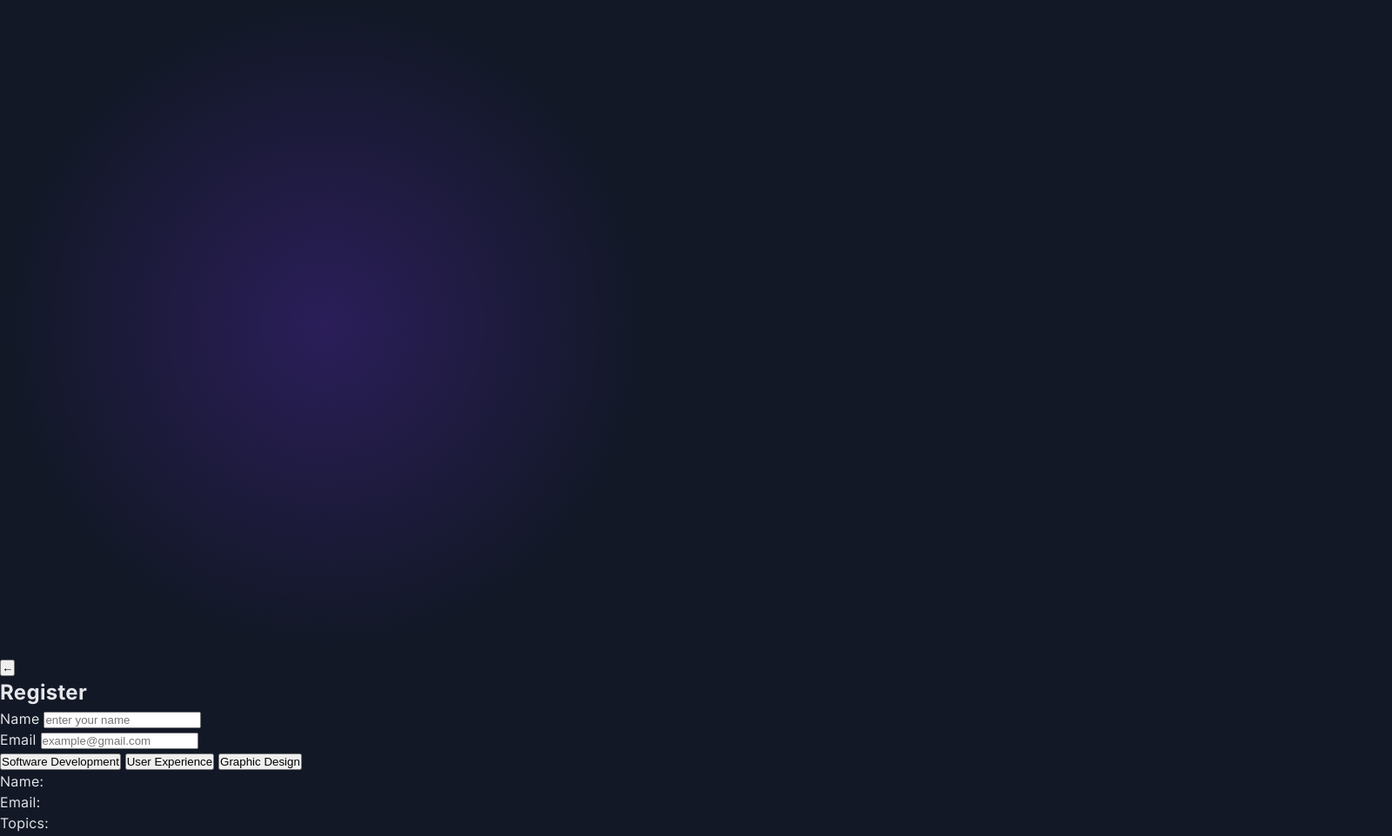
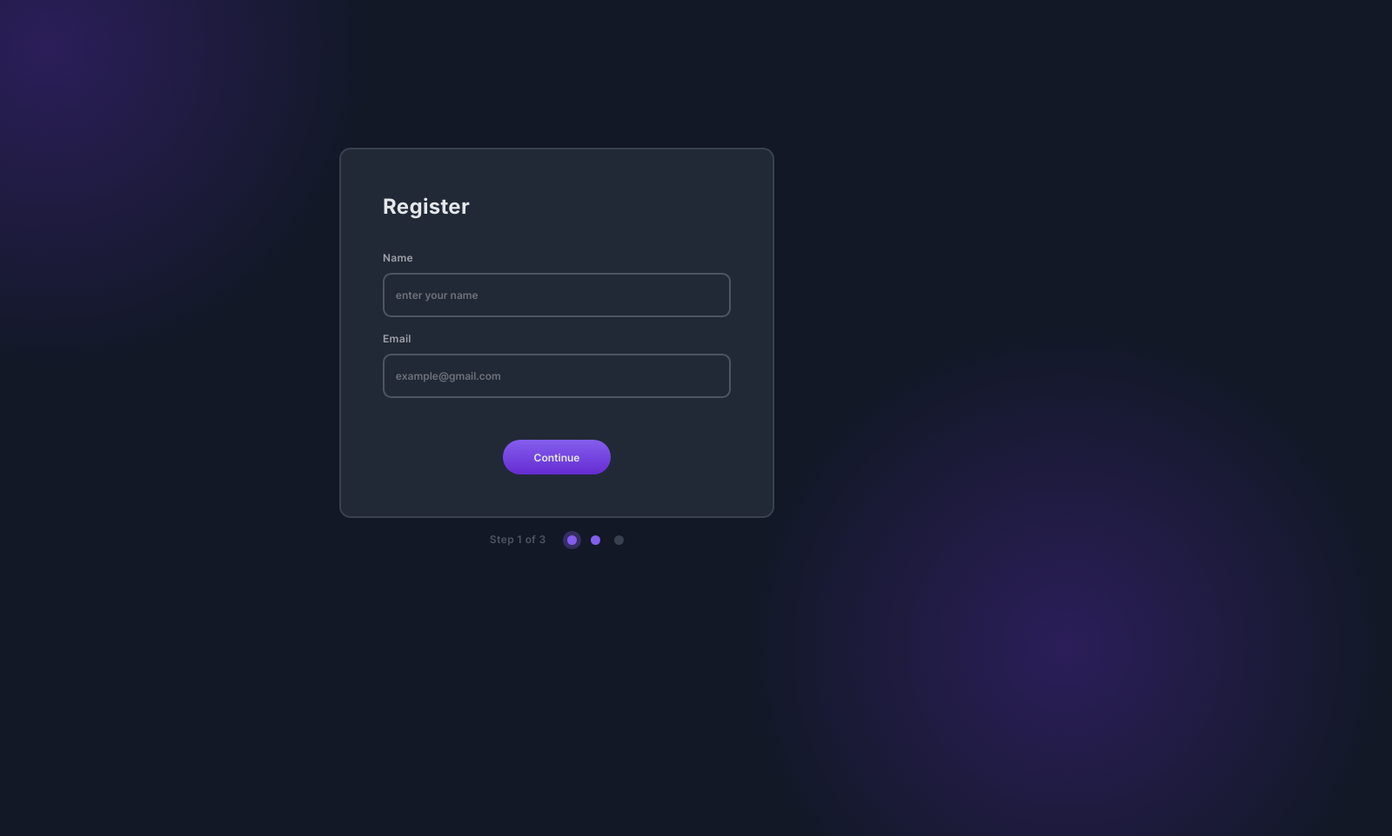
Before and after one commit to Grego14/devChallenges, a plain HTML site: page javascript_multi_step_register/index.html in a window 1280 px wide. Shown: the top 962 px of the page at 87% size, 1600 px wide, since content can reach past the window. Drawn offline with nearby package versions, Linux system fonts and the light colour scheme; files that its build step writes are made by us from their sources; files whose address does not match are found by name.

Commit message:
initial layour

```diff
--- a/javascript_multi_step_register/index.html
+++ b/javascript_multi_step_register/index.html
@@ -14,28 +14,27 @@
 	<main class='main'>
 			<div class='wrapper'>
 				<section class='wrapper__card'>
-					<div class='wrapper__form'>
-						<button class="wrapper__arrow">←</button>
-						<h1>Register</h1>
-						<div class='wrapper__form wrapper__form-register' data-card='1'>
+					<div class='wrapper__forms'>
+						<h1 class='wrapper__title'>Register</h1>
+						<div class='wrapper__form wrapper__form-register actual'>
+							<label class='wrapper__label' for='name'>Name</label>
 							<div class='wrapper__input__container'>
-								<label for='name'>Name</label>
 								<input type='text' id='name' name='name' placeholder='enter your name' required class='wrapper__input'>
 							</div>
 
+							<label class='wrapper__label' for='email'>Email</label>
 							<div class='wrapper__input__container'>
-								<label for='email'>Email</label>
 								<input type='email' id='email' name='email' placeholder='example@gmail.com' required class='wrapper__input'>
 							</div>
 						</div>
 
-						<div class='wrapper__form wrapper__form-options' data-card='2'>
+						<div class='wrapper__form wrapper__form-options hidden'>
 							<input type='button' value='Software Development'>
 							<input type='button' value='User Experience'>
 							<input type='button' value='Graphic Design'>
 						</div>
 
-						<div class='wrapper__form wrapper__form-summary' data-card='3'>
+						<div class='wrapper__form wrapper__form-summary hidden'>
 							<p>Name:</p>
 							<p>Email:</p>
 
@@ -44,11 +43,15 @@
 							</ul>
 						</div>
 					</div>
+					<button class='wrapper__button'>Continue</button>
 				</section>
 				<section class='wrapper__steps'>
-					<button class='wrapper__step actual'></button>
-					<button class='wrapper__step'></button>
-					<button class='wrapper__step'></button>
+					<span class='wrapper__actual-step'>Step 1 of 3</span>
+					<div class='wrapper__steps__buttons'>
+						<button class='wrapper__step actual'></button>
+						<button class='wrapper__step passed'></button>
+						<button class='wrapper__step'></button>
+					</div>
 				</section>
 			</div>
 	</main>
--- a/javascript_multi_step_register/styles.scss
+++ b/javascript_multi_step_register/styles.scss
@@ -25,42 +25,213 @@
 	font-display: swap;
 }
 
-:root {
-	--wrapper-width: 31.25rem;
+$f-size-title: 1.25rem;
+$f-size-normal: 1rem;
+$f-size-tab-text: 0.875rem;
+$f-size-label: 0.75rem;
 
-	--fs-title: 1.25rem;
-	--fs-text: 1rem;
-	--fs-tab-text: 0.875rem;
-	--fs-label: 0.75rem;
+$wrapper-width: 31.25rem;
+$wrapper-height: 25rem;
+$f-color-primary: #E5E7EB;
+$f-color-label: #A1A1A9;
+$f-color-placeholder: #4D5562;
 
-	--fc-text: #E5E7EB;
-	--fc-label: #A1A1A9;
-	--fc-placeholder: #4D5562;
+$b-color-body: #121826;
+$b-color-card: #212936;
+$b-color-input: #394150;
 
-	--bg-input: #394150;
-	--bg-body: #121826;
-	--bg-card: #212936;
+$button-color-normal: #652CD1;
+$button-color-checked: #845EEE;
 
-	--btn-primary: #652CD1;
-	--btn-secondary: #845EEE;
+$border-color-error: #9D2417;
+$padding: 1rem;
 
-	--error-color: #9D2417;
-	--padding: 1rem
+@mixin reset-styles($btn) {
+
+  @if $btn{
+		cursor: pointer;
+	}
+
+	appearance: none;
+	background-color: unset;
+	border: none;
 }
 
-* {
+@mixin font-style($f-size, $f-color, $f-weight) {
+	color: $f-color;
+	font-size: $f-size;
+	font-weight: $f-weight;
+}
+
+@mixin hover() {
+	&:hover:not([disabled]){
+		@content;
+	}
+}
+
+*, *::before, *::after {
 	margin: 0;
 	padding: 0;
 	box-sizing: border-box;
+	color: inherit;
+	font-family: inherit;
 }
 
 body {
-	font-size: var(--fs-text);
 	font-family: 'Inter', system-ui, -apple-system, BlinkMacSystemFont, 'Segoe UI', Roboto, Oxygen, Ubuntu, Cantarell, 'Open Sans', 'Helvetica Neue', sans-serif;
-	background-color: var(--bg-body);
-	color: var(--fc-text);
+	background-color: $b-color-body;
+	color: $f-color-primary;
 	line-height: 1.5;
 	letter-spacing: 0.020rem;
 	overflow: hidden;
 	height: 100svh;
 }
+
+.shine{
+	position: absolute;
+	z-index: -1;
+}
+
+.shine-left{
+	left: -25%;
+	top: -40%;
+}
+
+.shine-right{
+	right: -25%;
+	bottom: -40%;
+}
+
+.main{
+	height: 100%;
+	display: flex;
+	align-items: center;
+	justify-content: center;
+}
+
+.wrapper__card{
+	display: flex;
+	flex-direction: column;
+	justify-content: center;
+	align-items: flex-start;
+	min-height: $wrapper-height;
+	width: min($wrapper-width, 85vw);
+	background-color: $b-color-card;
+	border: 2px solid $b-color-input;
+	border-radius: .8rem;
+	padding: 3rem;
+}
+
+.wrapper__form.hidden{
+	display: none;
+}
+
+.wrapper__label{
+	display: block;
+	margin-bottom: .5rem;
+	align-self: flex-start;
+	font-size: $f-size-tab-text;
+	@include font-style($f-size-label, $f-color-label, 600)
+}
+
+.wrapper__input__container{
+	width: 100%;
+	border: 2px solid $f-color-placeholder;
+	border-radius: .6rem;
+}
+
+.wrapper__input{
+	outline: none;
+	padding: 1rem .8rem;
+	width: 100%;
+
+	@include reset-styles(false);
+	@include font-style($f-size-label, $f-color-label, bold);
+
+	&::placeholder{
+		@include font-style(inherit, rgb($f-color-label, .6), 600);
+	}
+}
+
+.wrapper__title{
+	margin-bottom: 2rem;
+}
+
+.wrapper__input__container + *{
+	margin-top: 1rem;
+}
+
+.wrapper__forms{
+	min-width: 100%;
+}
+
+.wrapper__form-register{
+	display: flex;
+	flex-direction: column;
+	justify-content: center;
+	align-items: center;
+}
+
+.wrapper__button{
+	background-image: linear-gradient($button-color-checked, $button-color-normal);
+	@include font-style($f-size-label, inherit, 600);
+	padding: .8rem 2.2rem;
+	margin-top: 3rem;
+	border-radius: 3rem;
+	transition: opacity 150ms ease-in;
+
+	@include hover{
+		opacity: .8;
+	}
+
+	align-self: center;
+}
+
+.wrapper__actual-step{
+	@include font-style($f-size-label, $f-color-placeholder, 600);
+}
+
+input[type='button'],
+.wrapper__step,
+.wrapper__button{
+	@include reset-styles(true);
+}
+
+.wrapper__steps, .wrapper__steps__buttons{
+	display: flex;
+	align-items: center;
+}
+
+.wrapper__steps{
+	margin-top: 1rem;
+	justify-content: center;
+}
+
+.wrapper__steps__buttons{
+	margin-left: 1.5rem;
+}
+
+.wrapper__step{
+	background-color: $b-color-input;
+	display: inline-block;
+	padding: .35rem .35rem;
+	border-radius: 2rem;
+	transition: opacity 150ms ease-in;
+
+	@include hover{
+		opacity: .5;
+	}
+
+	&.actual{
+		background-color: $button-color-checked;
+		box-shadow: 0 0 0 5px rgba($button-color-checked, .3);
+	}
+
+	&.passed{
+		background-color: $button-color-checked;
+	}
+
+	&+.wrapper__step{
+		margin-left: 1rem;
+	}
+}
```
Also changed, not shown: javascript_multi_step_register/styles.css (added).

_ _ _ _

▶ [TASK OBJECTIVE] Once the pictures are set aside, give the rest of the material again unchanged.

▶ [COMPLETED EXERCISE]
Before and after one commit to Grego14/devChallenges, a plain HTML site: page javascript_multi_step_register/index.html in a window 1280 px wide. Shown: the top 962 px of the page at 87% size, 1600 px wide, since content can reach past the window. Drawn offline with nearby package versions, Linux system fonts and the light colour scheme; files that its build step writes are made by us from their sources; files whose address does not match are found by name.

Commit message:
initial layour

```diff
--- a/javascript_multi_step_register/index.html
+++ b/javascript_multi_step_register/index.html
@@ -14,28 +14,27 @@
 	<main class='main'>
 			<div class='wrapper'>
 				<section class='wrapper__card'>
-					<div class='wrapper__form'>
-						<button class="wrapper__arrow">←</button>
-						<h1>Register</h1>
-						<div class='wrapper__form wrapper__form-register' data-card='1'>
+					<div class='wrapper__forms'>
+						<h1 class='wrapper__title'>Register</h1>
+						<div class='wrapper__form wrapper__form-register actual'>
+							<label class='wrapper__label' for='name'>Name</label>
 							<div class='wrapper__input__container'>
-								<label for='name'>Name</label>
 								<input type='text' id='name' name='name' placeholder='enter your name' required class='wrapper__input'>
 							</div>
 
+							<label class='wrapper__label' for='email'>Email</label>
 							<div class='wrapper__input__container'>
-								<label for='email'>Email</label>
 								<input type='email' id='email' name='email' placeholder='example@gmail.com' required class='wrapper__input'>
 							</div>
 						</div>
 
-						<div class='wrapper__form wrapper__form-options' data-card='2'>
+						<div class='wrapper__form wrapper__form-options hidden'>
 							<input type='button' value='Software Development'>
 							<input type='button' value='User Experience'>
 							<input type='button' value='Graphic Design'>
 						</div>
 
-						<div class='wrapper__form wrapper__form-summary' data-card='3'>
+						<div class='wrapper__form wrapper__form-summary hidden'>
 							<p>Name:</p>
 							<p>Email:</p>
 
@@ -44,11 +43,15 @@
 							</ul>
 						</div>
 					</div>
+					<button class='wrapper__button'>Continue</button>
 				</section>
 				<section class='wrapper__steps'>
-					<button class='wrapper__step actual'></button>
-					<button class='wrapper__step'></button>
-					<button class='wrapper__step'></button>
+					<span class='wrapper__actual-step'>Step 1 of 3</span>
+					<div class='wrapper__steps__buttons'>
+						<button class='wrapper__step actual'></button>
+						<button class='wrapper__step passed'></button>
+						<button class='wrapper__step'></button>
+					</div>
 				</section>
 			</div>
 	</main>
--- a/javascript_multi_step_register/styles.scss
+++ b/javascript_multi_step_register/styles.scss
@@ -25,42 +25,213 @@
 	font-display: swap;
 }
 
-:root {
-	--wrapper-width: 31.25rem;
+$f-size-title: 1.25rem;
+$f-size-normal: 1rem;
+$f-size-tab-text: 0.875rem;
+$f-size-label: 0.75rem;
 
-	--fs-title: 1.25rem;
-	--fs-text: 1rem;
-	--fs-tab-text: 0.875rem;
-	--fs-label: 0.75rem;
+$wrapper-width: 31.25rem;
+$wrapper-height: 25rem;
+$f-color-primary: #E5E7EB;
+$f-color-label: #A1A1A9;
+$f-color-placeholder: #4D5562;
 
-	--fc-text: #E5E7EB;
-	--fc-label: #A1A1A9;
-	--fc-placeholder: #4D5562;
+$b-color-body: #121826;
+$b-color-card: #212936;
+$b-color-input: #394150;
 
-	--bg-input: #394150;
-	--bg-body: #121826;
-	--bg-card: #212936;
+$button-color-normal: #652CD1;
+$button-color-checked: #845EEE;
 
-	--btn-primary: #652CD1;
-	--btn-secondary: #845EEE;
+$border-color-error: #9D2417;
+$padding: 1rem;
 
-	--error-color: #9D2417;
-	--padding: 1rem
+@mixin reset-styles($btn) {
+
+  @if $btn{
+		cursor: pointer;
+	}
+
+	appearance: none;
+	background-color: unset;
+	border: none;
 }
 
-* {
+@mixin font-style($f-size, $f-color, $f-weight) {
+	color: $f-color;
+	font-size: $f-size;
+	font-weight: $f-weight;
+}
+
+@mixin hover() {
+	&:hover:not([disabled]){
+		@content;
+	}
+}
+
+*, *::before, *::after {
 	margin: 0;
 	padding: 0;
 	box-sizing: border-box;
+	color: inherit;
+	font-family: inherit;
 }
 
 body {
-	font-size: var(--fs-text);
 	font-family: 'Inter', system-ui, -apple-system, BlinkMacSystemFont, 'Segoe UI', Roboto, Oxygen, Ubuntu, Cantarell, 'Open Sans', 'Helvetica Neue', sans-serif;
-	background-color: var(--bg-body);
-	color: var(--fc-text);
+	background-color: $b-color-body;
+	color: $f-color-primary;
 	line-height: 1.5;
 	letter-spacing: 0.020rem;
 	overflow: hidden;
 	height: 100svh;
 }
+
+.shine{
+	position: absolute;
+	z-index: -1;
+}
+
+.shine-left{
+	left: -25%;
+	top: -40%;
+}
+
+.shine-right{
+	right: -25%;
+	bottom: -40%;
+}
+
+.main{
+	height: 100%;
+	display: flex;
+	align-items: center;
+	justify-content: center;
+}
+
+.wrapper__card{
+	display: flex;
+	flex-direction: column;
+	justify-content: center;
+	align-items: flex-start;
+	min-height: $wrapper-height;
+	width: min($wrapper-width, 85vw);
+	background-color: $b-color-card;
+	border: 2px solid $b-color-input;
+	border-radius: .8rem;
+	padding: 3rem;
+}
+
+.wrapper__form.hidden{
+	display: none;
+}
+
+.wrapper__label{
+	display: block;
+	margin-bottom: .5rem;
+	align-self: flex-start;
+	font-size: $f-size-tab-text;
+	@include font-style($f-size-label, $f-color-label, 600)
+}
+
+.wrapper__input__container{
+	width: 100%;
+	border: 2px solid $f-color-placeholder;
+	border-radius: .6rem;
+}
+
+.wrapper__input{
+	outline: none;
+	padding: 1rem .8rem;
+	width: 100%;
+
+	@include reset-styles(false);
+	@include font-style($f-size-label, $f-color-label, bold);
+
+	&::placeholder{
+		@include font-style(inherit, rgb($f-color-label, .6), 600);
+	}
+}
+
+.wrapper__title{
+	margin-bottom: 2rem;
+}
+
+.wrapper__input__container + *{
+	margin-top: 1rem;
+}
+
+.wrapper__forms{
+	min-width: 100%;
+}
+
+.wrapper__form-register{
+	display: flex;
+	flex-direction: column;
+	justify-content: center;
+	align-items: center;
+}
+
+.wrapper__button{
+	background-image: linear-gradient($button-color-checked, $button-color-normal);
+	@include font-style($f-size-label, inherit, 600);
+	padding: .8rem 2.2rem;
+	margin-top: 3rem;
+	border-radius: 3rem;
+	transition: opacity 150ms ease-in;
+
+	@include hover{
+		opacity: .8;
+	}
+
+	align-self: center;
+}
+
+.wrapper__actual-step{
+	@include font-style($f-size-label, $f-color-placeholder, 600);
+}
+
+input[type='button'],
+.wrapper__step,
+.wrapper__button{
+	@include reset-styles(true);
+}
+
+.wrapper__steps, .wrapper__steps__buttons{
+	display: flex;
+	align-items: center;
+}
+
+.wrapper__steps{
+	margin-top: 1rem;
+	justify-content: center;
+}
+
+.wrapper__steps__buttons{
+	margin-left: 1.5rem;
+}
+
+.wrapper__step{
+	background-color: $b-color-input;
+	display: inline-block;
+	padding: .35rem .35rem;
+	border-radius: 2rem;
+	transition: opacity 150ms ease-in;
+
+	@include hover{
+		opacity: .5;
+	}
+
+	&.actual{
+		background-color: $button-color-checked;
+		box-shadow: 0 0 0 5px rgba($button-color-checked, .3);
+	}
+
+	&.passed{
+		background-color: $button-color-checked;
+	}
+
+	&+.wrapper__step{
+		margin-left: 1rem;
+	}
+}
```
Also changed, not shown: javascript_multi_step_register/styles.css (added).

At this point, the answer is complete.